How to Calculate Head Loss

Hunker may earn compensation through affiliate links in this story.

Things You'll Need

  • Calculator or spreadsheet

  • Flow-pressure data for the type of pipe in question

Water pressure drops the higher you go in this building.

Head loss is a common term used to describe two types of pressure loss in a liquid system. The first type is static head loss due to the elevation of part of a pipeline above its source, such as in the high floors of a building. The second type is dynamic head loss. It is a loss of flowing pressure in a pipeline due to friction from the pipe walls or as the liquid flows through elbows, valves and fittings. Calculating either type of head loss is straightforward.

Calculating Static Head Loss

Step 1

Every 2.31 feet of vertical rise results in a 1-psi drop.

Define the head loss application. In this example, a water pump in the basement of a 10-story building supplies domestic water to every floor. Assuming that each floor in the building represents 12 feet of height, you can calculate the head loss due to elevation and subtract it from the pump's output pressure anywhere in the building. The pump's output is 125 psi, and it is located 10 feet under the ground floor (first floor). The example examines head loss midpoint on the eighth floor and presumes a non-flowing condition.

Step 2

Calculate the elevation above the pump midpoint on the eighth floor. Since the elevation is midpoint on the eighth floor, the height above ground level is 7 1/2 stories x 12 feet/story + 10 feet for the height in the basement above the pump. This totals 100 feet of elevation above the pump outlet.

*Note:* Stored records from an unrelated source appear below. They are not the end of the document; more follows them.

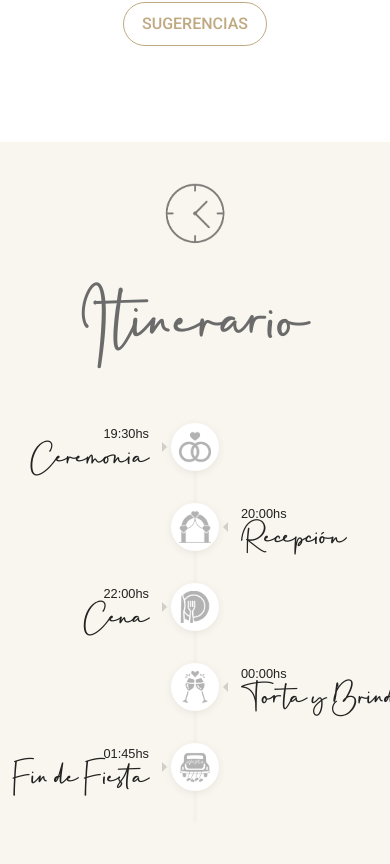
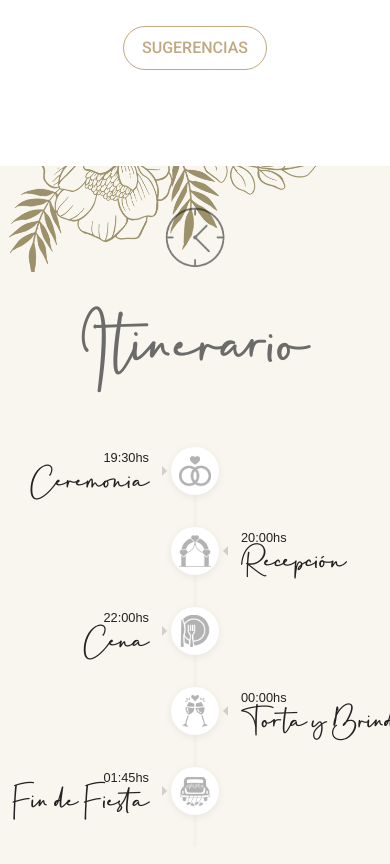
Before and after one commit to carlosfurnari/wedding-cf, a React (Create React App) app: page / in a window 390 px wide. Shown: the part 2620-3484 px from the top of the page. Built offline with nearby package versions, Linux system fonts and the light colour scheme.

Commit message:
seccion itinerary

```diff
--- a/src/components/Dress.module.css
+++ b/src/components/Dress.module.css
@@ -18,6 +18,8 @@
   gap: 48px;
   max-width: 1100px;
   width: 100%;
+  /* Move content down a bit within the section */
+  margin-top: clamp(24px, 6vw, 64px);
 }
 
 .card {
--- a/src/components/ItinerarySection.js
+++ b/src/components/ItinerarySection.js
@@ -17,7 +17,7 @@ const timeline = [
 
 const ItinerarySection = () => (
   <section className={styles.sectionWrapper} id="itinerario">
-    <div className={styles.container}>
+  <div className={styles.container}>
       <div className={styles.headerRow}>
         <img className={styles.headerIcon} src={iconTimeline} width="110" alt="Itinerario" style={{opacity: 0.5}} />
         <h2 className="lovestory text-center text-gris">Itinerario</h2>
--- a/src/components/ItinerarySection.module.css
+++ b/src/components/ItinerarySection.module.css
@@ -3,9 +3,14 @@
   position: relative;
   left: 50%;
   transform: translateX(-50%);
-  background: transparent;
+  /* Decorative background */
+  background: url('../assets/lovestory-2.png') no-repeat left top;
+  background-size: clamp(560px, 70vw, 1200px) auto;
+  /* Nudge a bit to the right */
+  background-position: clamp(-150px, -8vw, -48px) top;
   padding: 64px 0 64px 0;
 }
+/* Decorative image now handled in component via <img> */
 .container {
   max-width: 900px;
   margin: 0 auto;
@@ -213,6 +218,17 @@
 
 @media (max-width: 480px) {
   .sectionWrapper { padding: 36px 0; }
+  /* Decoration sizing handled inline in component */
   /* Keep content flush on mobile to preserve alignment */
   .timelineContent { padding: 0; }
 }
+@media (max-width: 480px) {
+  .sectionWrapper {
+    padding: 36px 0;
+  /* Nudge a bit to the right on small screens */
+  background-position: clamp(-84px, -12vw, -30px) top;
+    background-size: clamp(420px, 85vw, 900px) auto;
+  }
+  /* Keep content flush on mobile to preserve alignment */
+  .timelineContent { padding: 0; }
+}
```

Step 3

Calculate the static head loss based on 100 feet of elevation. The conversion factor for water at normal ambient conditions of 60 degrees Fahrenheit is 2.31 feet of elevation per pound-per-square-inch water pressure. Dividing the 100 feet of elevation by 2.31 feet per psi yields a head loss of 43.29 psi. The available water pressure at that level would therefore be 125 psi pump output pressure – 43.29 psi = 81.7 psi.

Calculate Dynamic Head Pressure Loss

Step 1

Many resort pools remotely locate filter pumps to preserve quiet.

Define the dynamic (flowing) application. For this dynamic example, assume that a swimming pool filter pump with 40 psi output pressure is pumping 150 gallons per minute of water in a loop from the pool through 300 feet of piping, a remote filtering system, and back 250 feet to the other end of the pool. The piping used is 3-inch Schedule 40-PVC white plastic pipe. Assume there are twelve 90-degree elbows within the overall piping system, and that the steady loss through the filter is 3 psi. With this information, you can calculate the dynamic head loss through the PVC piping system.

Step 2

PVC plastic pipe fittings add a head loss factor, too.

Look up the pressure loss data for 3-inch Schedule 40 PVC plastic pipe in the industry data chart. A flow rate of 150 gpm will sustain a pressure loss of 2 psi for every 100 feet of 3-inch PVC pipe. Adding in the equivalent length of 2.5 pipe-feet per elbow, there is a total pipe length of 300 feet plus 250 feet plus 30 feet (for the elbows) or 580 feet.

Step 3

Calculate the total head loss through the entire filter system. 580 feet x 2 psi/100 feet = 11.6 psi, plus the 3 psi head loss through the filter, for a total dynamic head loss of 14.6 psi.


Always over-design pump systems about 25-percent to alleviate inadvertent head loss issues.


It is impossible to suction up water any further than about 25 to 30 feet because of atmospheric pressure limitations (elevation head loss), no matter how powerful the pump.

references & resources

Pauline Gill

Pauline Gill is a retired teacher with more than 25 years of experience teaching English to high school students. She holds a bachelor's degree in language arts and a Master of Education degree. Gill is also an award-winning fiction author.